## TASK TO CARRY OUT
Write back each entry precisely as it is given.

## DATA SHOWN
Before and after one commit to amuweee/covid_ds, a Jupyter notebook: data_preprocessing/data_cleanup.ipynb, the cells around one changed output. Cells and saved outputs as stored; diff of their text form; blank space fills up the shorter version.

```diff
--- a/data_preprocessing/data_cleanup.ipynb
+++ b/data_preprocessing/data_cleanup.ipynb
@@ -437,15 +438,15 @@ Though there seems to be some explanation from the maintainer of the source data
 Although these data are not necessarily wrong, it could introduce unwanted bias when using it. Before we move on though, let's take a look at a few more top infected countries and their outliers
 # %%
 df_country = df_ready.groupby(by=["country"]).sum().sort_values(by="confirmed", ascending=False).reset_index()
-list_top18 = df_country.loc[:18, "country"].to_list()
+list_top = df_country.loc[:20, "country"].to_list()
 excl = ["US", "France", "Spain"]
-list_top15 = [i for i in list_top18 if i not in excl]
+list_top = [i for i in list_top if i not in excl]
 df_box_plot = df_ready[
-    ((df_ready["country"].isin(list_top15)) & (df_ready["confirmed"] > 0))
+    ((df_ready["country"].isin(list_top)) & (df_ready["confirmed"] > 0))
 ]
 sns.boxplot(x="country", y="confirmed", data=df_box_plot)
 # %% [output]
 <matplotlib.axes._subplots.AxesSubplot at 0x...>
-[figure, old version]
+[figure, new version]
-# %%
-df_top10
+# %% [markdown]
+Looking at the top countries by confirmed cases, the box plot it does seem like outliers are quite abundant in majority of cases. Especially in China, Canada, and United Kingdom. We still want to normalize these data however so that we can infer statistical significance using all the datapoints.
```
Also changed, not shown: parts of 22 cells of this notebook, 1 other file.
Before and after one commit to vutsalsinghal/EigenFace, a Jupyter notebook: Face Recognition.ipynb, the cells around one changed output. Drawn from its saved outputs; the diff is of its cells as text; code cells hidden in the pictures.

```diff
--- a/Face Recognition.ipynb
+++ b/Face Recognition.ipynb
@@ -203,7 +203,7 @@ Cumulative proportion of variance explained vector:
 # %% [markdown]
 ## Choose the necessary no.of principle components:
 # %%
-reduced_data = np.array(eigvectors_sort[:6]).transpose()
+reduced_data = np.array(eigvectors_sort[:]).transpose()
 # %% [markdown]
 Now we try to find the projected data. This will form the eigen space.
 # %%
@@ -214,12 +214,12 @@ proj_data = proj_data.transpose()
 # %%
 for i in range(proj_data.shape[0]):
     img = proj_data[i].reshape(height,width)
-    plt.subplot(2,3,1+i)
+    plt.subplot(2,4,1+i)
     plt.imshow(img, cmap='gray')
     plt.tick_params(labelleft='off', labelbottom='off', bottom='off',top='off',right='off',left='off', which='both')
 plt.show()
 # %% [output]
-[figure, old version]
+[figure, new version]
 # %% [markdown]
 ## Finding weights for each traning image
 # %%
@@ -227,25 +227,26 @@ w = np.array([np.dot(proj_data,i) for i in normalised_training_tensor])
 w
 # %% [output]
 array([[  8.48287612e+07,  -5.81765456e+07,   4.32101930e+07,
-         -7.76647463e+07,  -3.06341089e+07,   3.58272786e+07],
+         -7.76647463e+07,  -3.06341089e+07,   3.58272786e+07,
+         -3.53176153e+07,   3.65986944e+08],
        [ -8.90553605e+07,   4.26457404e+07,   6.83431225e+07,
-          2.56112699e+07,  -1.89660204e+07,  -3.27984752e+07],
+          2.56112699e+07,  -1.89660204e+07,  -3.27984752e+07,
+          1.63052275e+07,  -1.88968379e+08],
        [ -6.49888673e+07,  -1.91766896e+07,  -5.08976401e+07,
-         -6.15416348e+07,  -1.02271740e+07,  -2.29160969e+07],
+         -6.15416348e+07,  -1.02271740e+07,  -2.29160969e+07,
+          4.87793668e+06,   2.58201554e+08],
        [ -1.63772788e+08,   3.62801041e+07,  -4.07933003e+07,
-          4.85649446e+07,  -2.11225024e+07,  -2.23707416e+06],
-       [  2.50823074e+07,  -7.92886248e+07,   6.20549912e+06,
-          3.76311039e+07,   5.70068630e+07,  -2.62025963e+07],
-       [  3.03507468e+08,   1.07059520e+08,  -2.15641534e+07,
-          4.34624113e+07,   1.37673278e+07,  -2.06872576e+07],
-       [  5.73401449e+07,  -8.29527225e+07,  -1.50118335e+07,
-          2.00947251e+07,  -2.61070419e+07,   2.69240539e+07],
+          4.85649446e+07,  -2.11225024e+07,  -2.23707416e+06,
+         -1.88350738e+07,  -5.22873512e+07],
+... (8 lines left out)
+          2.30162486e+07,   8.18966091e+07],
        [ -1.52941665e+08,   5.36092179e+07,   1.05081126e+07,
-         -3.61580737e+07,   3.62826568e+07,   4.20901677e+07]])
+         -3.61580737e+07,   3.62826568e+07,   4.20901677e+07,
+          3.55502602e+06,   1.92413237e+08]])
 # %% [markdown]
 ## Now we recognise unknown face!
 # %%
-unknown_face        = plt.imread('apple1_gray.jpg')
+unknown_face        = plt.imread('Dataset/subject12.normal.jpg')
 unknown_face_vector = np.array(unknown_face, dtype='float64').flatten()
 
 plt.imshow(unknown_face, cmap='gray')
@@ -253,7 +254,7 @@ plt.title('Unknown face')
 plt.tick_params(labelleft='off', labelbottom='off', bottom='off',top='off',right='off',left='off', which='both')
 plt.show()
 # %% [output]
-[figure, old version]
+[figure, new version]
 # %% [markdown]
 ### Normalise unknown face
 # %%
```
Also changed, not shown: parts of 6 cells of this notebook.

## SOLUTION BELOW
Before and after one commit to amuweee/covid_ds, a Jupyter notebook: data_preprocessing/data_cleanup.ipynb, the cells around one changed output. Cells and saved outputs as stored; diff of their text form; blank space fills up the shorter version.

```diff
--- a/data_preprocessing/data_cleanup.ipynb
+++ b/data_preprocessing/data_cleanup.ipynb
@@ -437,15 +438,15 @@ Though there seems to be some explanation from the maintainer of the source data
 Although these data are not necessarily wrong, it could introduce unwanted bias when using it. Before we move on though, let's take a look at a few more top infected countries and their outliers
 # %%
 df_country = df_ready.groupby(by=["country"]).sum().sort_values(by="confirmed", ascending=False).reset_index()
-list_top18 = df_country.loc[:18, "country"].to_list()
+list_top = df_country.loc[:20, "country"].to_list()
 excl = ["US", "France", "Spain"]
-list_top15 = [i for i in list_top18 if i not in excl]
+list_top = [i for i in list_top if i not in excl]
 df_box_plot = df_ready[
-    ((df_ready["country"].isin(list_top15)) & (df_ready["confirmed"] > 0))
+    ((df_ready["country"].isin(list_top)) & (df_ready["confirmed"] > 0))
 ]
 sns.boxplot(x="country", y="confirmed", data=df_box_plot)
 # %% [output]
 <matplotlib.axes._subplots.AxesSubplot at 0x...>
-[figure, old version]
+[figure, new version]
-# %%
-df_top10
+# %% [markdown]
+Looking at the top countries by confirmed cases, the box plot it does seem like outliers are quite abundant in majority of cases. Especially in China, Canada, and United Kingdom. We still want to normalize these data however so that we can infer statistical significance using all the datapoints.
```
Also changed, not shown: parts of 22 cells of this notebook, 1 other file.
Before and after one commit to vutsalsinghal/EigenFace, a Jupyter notebook: Face Recognition.ipynb, the cells around one changed output. Drawn from its saved outputs; the diff is of its cells as text; code cells hidden in the pictures.

```diff
--- a/Face Recognition.ipynb
+++ b/Face Recognition.ipynb
@@ -203,7 +203,7 @@ Cumulative proportion of variance explained vector:
 # %% [markdown]
 ## Choose the necessary no.of principle components:
 # %%
-reduced_data = np.array(eigvectors_sort[:6]).transpose()
+reduced_data = np.array(eigvectors_sort[:]).transpose()
 # %% [markdown]
 Now we try to find the projected data. This will form the eigen space.
 # %%
@@ -214,12 +214,12 @@ proj_data = proj_data.transpose()
 # %%
 for i in range(proj_data.shape[0]):
     img = proj_data[i].reshape(height,width)
-    plt.subplot(2,3,1+i)
+    plt.subplot(2,4,1+i)
     plt.imshow(img, cmap='gray')
     plt.tick_params(labelleft='off', labelbottom='off', bottom='off',top='off',right='off',left='off', which='both')
 plt.show()
 # %% [output]
-[figure, old version]
+[figure, new version]
 # %% [markdown]
 ## Finding weights for each traning image
 # %%
@@ -227,25 +227,26 @@ w = np.array([np.dot(proj_data,i) for i in normalised_training_tensor])
 w
 # %% [output]
 array([[  8.48287612e+07,  -5.81765456e+07,   4.32101930e+07,
-         -7.76647463e+07,  -3.06341089e+07,   3.58272786e+07],
+         -7.76647463e+07,  -3.06341089e+07,   3.58272786e+07,
+         -3.53176153e+07,   3.65986944e+08],
        [ -8.90553605e+07,   4.26457404e+07,   6.83431225e+07,
-          2.56112699e+07,  -1.89660204e+07,  -3.27984752e+07],
+          2.56112699e+07,  -1.89660204e+07,  -3.27984752e+07,
+          1.63052275e+07,  -1.88968379e+08],
        [ -6.49888673e+07,  -1.91766896e+07,  -5.08976401e+07,
-         -6.15416348e+07,  -1.02271740e+07,  -2.29160969e+07],
+         -6.15416348e+07,  -1.02271740e+07,  -2.29160969e+07,
+          4.87793668e+06,   2.58201554e+08],
        [ -1.63772788e+08,   3.62801041e+07,  -4.07933003e+07,
-          4.85649446e+07,  -2.11225024e+07,  -2.23707416e+06],
-       [  2.50823074e+07,  -7.92886248e+07,   6.20549912e+06,
-          3.76311039e+07,   5.70068630e+07,  -2.62025963e+07],
-       [  3.03507468e+08,   1.07059520e+08,  -2.15641534e+07,
-          4.34624113e+07,   1.37673278e+07,  -2.06872576e+07],
-       [  5.73401449e+07,  -8.29527225e+07,  -1.50118335e+07,
-          2.00947251e+07,  -2.61070419e+07,   2.69240539e+07],
+          4.85649446e+07,  -2.11225024e+07,  -2.23707416e+06,
+         -1.88350738e+07,  -5.22873512e+07],
+... (8 lines left out)
+          2.30162486e+07,   8.18966091e+07],
        [ -1.52941665e+08,   5.36092179e+07,   1.05081126e+07,
-         -3.61580737e+07,   3.62826568e+07,   4.20901677e+07]])
+         -3.61580737e+07,   3.62826568e+07,   4.20901677e+07,
+          3.55502602e+06,   1.92413237e+08]])
 # %% [markdown]
 ## Now we recognise unknown face!
 # %%
-unknown_face        = plt.imread('apple1_gray.jpg')
+unknown_face        = plt.imread('Dataset/subject12.normal.jpg')
 unknown_face_vector = np.array(unknown_face, dtype='float64').flatten()
 
 plt.imshow(unknown_face, cmap='gray')
@@ -253,7 +254,7 @@ plt.title('Unknown face')
 plt.tick_params(labelleft='off', labelbottom='off', bottom='off',top='off',right='off',left='off', which='both')
 plt.show()
 # %% [output]
-[figure, old version]
+[figure, new version]
 # %% [markdown]
 ### Normalise unknown face
 # %%
```
Also changed, not shown: parts of 6 cells of this notebook.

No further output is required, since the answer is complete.